**About this task**
Below are some records; reproduce every one of them exactly.

Task material Block Start

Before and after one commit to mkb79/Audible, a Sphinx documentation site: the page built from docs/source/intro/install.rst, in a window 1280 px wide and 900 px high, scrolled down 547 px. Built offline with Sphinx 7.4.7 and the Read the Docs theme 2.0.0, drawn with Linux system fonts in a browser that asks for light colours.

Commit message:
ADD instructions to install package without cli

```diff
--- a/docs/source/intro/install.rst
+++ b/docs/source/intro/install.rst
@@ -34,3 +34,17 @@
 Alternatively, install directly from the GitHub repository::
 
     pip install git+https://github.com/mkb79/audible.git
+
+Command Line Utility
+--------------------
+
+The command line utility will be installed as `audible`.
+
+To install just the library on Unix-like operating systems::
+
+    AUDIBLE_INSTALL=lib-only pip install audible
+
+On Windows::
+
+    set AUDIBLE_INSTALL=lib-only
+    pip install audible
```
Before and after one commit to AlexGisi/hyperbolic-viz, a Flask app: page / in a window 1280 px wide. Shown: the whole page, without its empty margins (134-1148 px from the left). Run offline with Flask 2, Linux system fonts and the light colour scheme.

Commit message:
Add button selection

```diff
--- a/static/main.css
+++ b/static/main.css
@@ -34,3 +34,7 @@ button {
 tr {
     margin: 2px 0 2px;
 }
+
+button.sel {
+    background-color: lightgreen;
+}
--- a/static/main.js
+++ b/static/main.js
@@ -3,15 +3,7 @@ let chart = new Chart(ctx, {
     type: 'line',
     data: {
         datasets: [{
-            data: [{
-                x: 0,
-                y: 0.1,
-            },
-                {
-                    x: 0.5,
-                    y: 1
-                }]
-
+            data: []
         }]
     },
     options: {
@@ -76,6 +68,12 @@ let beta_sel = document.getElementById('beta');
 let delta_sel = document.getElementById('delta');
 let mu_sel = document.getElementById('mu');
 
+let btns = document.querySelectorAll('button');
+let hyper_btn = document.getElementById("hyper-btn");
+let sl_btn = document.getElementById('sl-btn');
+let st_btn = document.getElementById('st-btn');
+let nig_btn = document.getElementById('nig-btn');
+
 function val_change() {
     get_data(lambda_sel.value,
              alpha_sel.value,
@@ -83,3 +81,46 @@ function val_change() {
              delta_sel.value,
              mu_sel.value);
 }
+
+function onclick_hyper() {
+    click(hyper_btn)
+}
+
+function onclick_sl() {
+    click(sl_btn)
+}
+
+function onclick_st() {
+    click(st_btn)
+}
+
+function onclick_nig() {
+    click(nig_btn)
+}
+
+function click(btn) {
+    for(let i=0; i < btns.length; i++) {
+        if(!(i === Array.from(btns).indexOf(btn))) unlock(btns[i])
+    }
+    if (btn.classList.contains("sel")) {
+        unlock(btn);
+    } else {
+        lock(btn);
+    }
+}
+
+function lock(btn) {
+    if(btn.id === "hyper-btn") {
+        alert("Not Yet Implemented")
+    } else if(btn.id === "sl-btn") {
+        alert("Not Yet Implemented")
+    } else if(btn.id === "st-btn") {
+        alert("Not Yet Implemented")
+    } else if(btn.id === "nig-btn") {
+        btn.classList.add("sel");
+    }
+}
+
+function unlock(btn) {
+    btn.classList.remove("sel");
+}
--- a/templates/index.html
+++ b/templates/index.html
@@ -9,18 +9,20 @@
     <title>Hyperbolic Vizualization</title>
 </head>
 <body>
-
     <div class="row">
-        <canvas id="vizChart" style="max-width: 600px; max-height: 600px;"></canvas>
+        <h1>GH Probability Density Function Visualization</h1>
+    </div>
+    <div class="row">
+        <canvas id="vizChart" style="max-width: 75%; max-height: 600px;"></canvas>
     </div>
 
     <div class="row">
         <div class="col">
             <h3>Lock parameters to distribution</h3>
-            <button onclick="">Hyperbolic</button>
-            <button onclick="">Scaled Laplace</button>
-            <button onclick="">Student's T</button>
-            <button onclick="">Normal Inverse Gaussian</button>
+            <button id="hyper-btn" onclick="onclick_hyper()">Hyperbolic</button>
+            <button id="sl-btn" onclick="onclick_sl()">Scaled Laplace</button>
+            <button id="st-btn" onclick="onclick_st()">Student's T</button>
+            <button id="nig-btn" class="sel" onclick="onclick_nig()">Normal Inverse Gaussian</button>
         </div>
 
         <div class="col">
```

Task material Block End

**Output of the task**
Before and after one commit to mkb79/Audible, a Sphinx documentation site: the page built from docs/source/intro/install.rst, in a window 1280 px wide and 900 px high, scrolled down 547 px. Built offline with Sphinx 7.4.7 and the Read the Docs theme 2.0.0, drawn with Linux system fonts in a browser that asks for light colours.

Commit message:
ADD instructions to install package without cli

```diff
--- a/docs/source/intro/install.rst
+++ b/docs/source/intro/install.rst
@@ -34,3 +34,17 @@
 Alternatively, install directly from the GitHub repository::
 
     pip install git+https://github.com/mkb79/audible.git
+
+Command Line Utility
+--------------------
+
+The command line utility will be installed as `audible`.
+
+To install just the library on Unix-like operating systems::
+
+    AUDIBLE_INSTALL=lib-only pip install audible
+
+On Windows::
+
+    set AUDIBLE_INSTALL=lib-only
+    pip install audible
```
Before and after one commit to AlexGisi/hyperbolic-viz, a Flask app: page / in a window 1280 px wide. Shown: the whole page, without its empty margins (134-1148 px from the left). Run offline with Flask 2, Linux system fonts and the light colour scheme.

Commit message:
Add button selection

```diff
--- a/static/main.css
+++ b/static/main.css
@@ -34,3 +34,7 @@ button {
 tr {
     margin: 2px 0 2px;
 }
+
+button.sel {
+    background-color: lightgreen;
+}
--- a/static/main.js
+++ b/static/main.js
@@ -3,15 +3,7 @@ let chart = new Chart(ctx, {
     type: 'line',
     data: {
         datasets: [{
-            data: [{
-                x: 0,
-                y: 0.1,
-            },
-                {
-                    x: 0.5,
-                    y: 1
-                }]
-
+            data: []
         }]
     },
     options: {
@@ -76,6 +68,12 @@ let beta_sel = document.getElementById('beta');
 let delta_sel = document.getElementById('delta');
 let mu_sel = document.getElementById('mu');
 
+let btns = document.querySelectorAll('button');
+let hyper_btn = document.getElementById("hyper-btn");
+let sl_btn = document.getElementById('sl-btn');
+let st_btn = document.getElementById('st-btn');
+let nig_btn = document.getElementById('nig-btn');
+
 function val_change() {
     get_data(lambda_sel.value,
              alpha_sel.value,
@@ -83,3 +81,46 @@ function val_change() {
              delta_sel.value,
              mu_sel.value);
 }
+
+function onclick_hyper() {
+    click(hyper_btn)
+}
+
+function onclick_sl() {
+    click(sl_btn)
+}
+
+function onclick_st() {
+    click(st_btn)
+}
+
+function onclick_nig() {
+    click(nig_btn)
+}
+
+function click(btn) {
+    for(let i=0; i < btns.length; i++) {
+        if(!(i === Array.from(btns).indexOf(btn))) unlock(btns[i])
+    }
+    if (btn.classList.contains("sel")) {
+        unlock(btn);
+    } else {
+        lock(btn);
+    }
+}
+
+function lock(btn) {
+    if(btn.id === "hyper-btn") {
+        alert("Not Yet Implemented")
+    } else if(btn.id === "sl-btn") {
+        alert("Not Yet Implemented")
+    } else if(btn.id === "st-btn") {
+        alert("Not Yet Implemented")
+    } else if(btn.id === "nig-btn") {
+        btn.classList.add("sel");
+    }
+}
+
+function unlock(btn) {
+    btn.classList.remove("sel");
+}
--- a/templates/index.html
+++ b/templates/index.html
@@ -9,18 +9,20 @@
     <title>Hyperbolic Vizualization</title>
 </head>
 <body>
-
     <div class="row">
-        <canvas id="vizChart" style="max-width: 600px; max-height: 600px;"></canvas>
+        <h1>GH Probability Density Function Visualization</h1>
+    </div>
+    <div class="row">
+        <canvas id="vizChart" style="max-width: 75%; max-height: 600px;"></canvas>
     </div>
 
     <div class="row">
         <div class="col">
             <h3>Lock parameters to distribution</h3>
-            <button onclick="">Hyperbolic</button>
-            <button onclick="">Scaled Laplace</button>
-            <button onclick="">Student's T</button>
-            <button onclick="">Normal Inverse Gaussian</button>
+            <button id="hyper-btn" onclick="onclick_hyper()">Hyperbolic</button>
+            <button id="sl-btn" onclick="onclick_sl()">Scaled Laplace</button>
+            <button id="st-btn" onclick="onclick_st()">Student's T</button>
+            <button id="nig-btn" class="sel" onclick="onclick_nig()">Normal Inverse Gaussian</button>
         </div>
 
         <div class="col">
```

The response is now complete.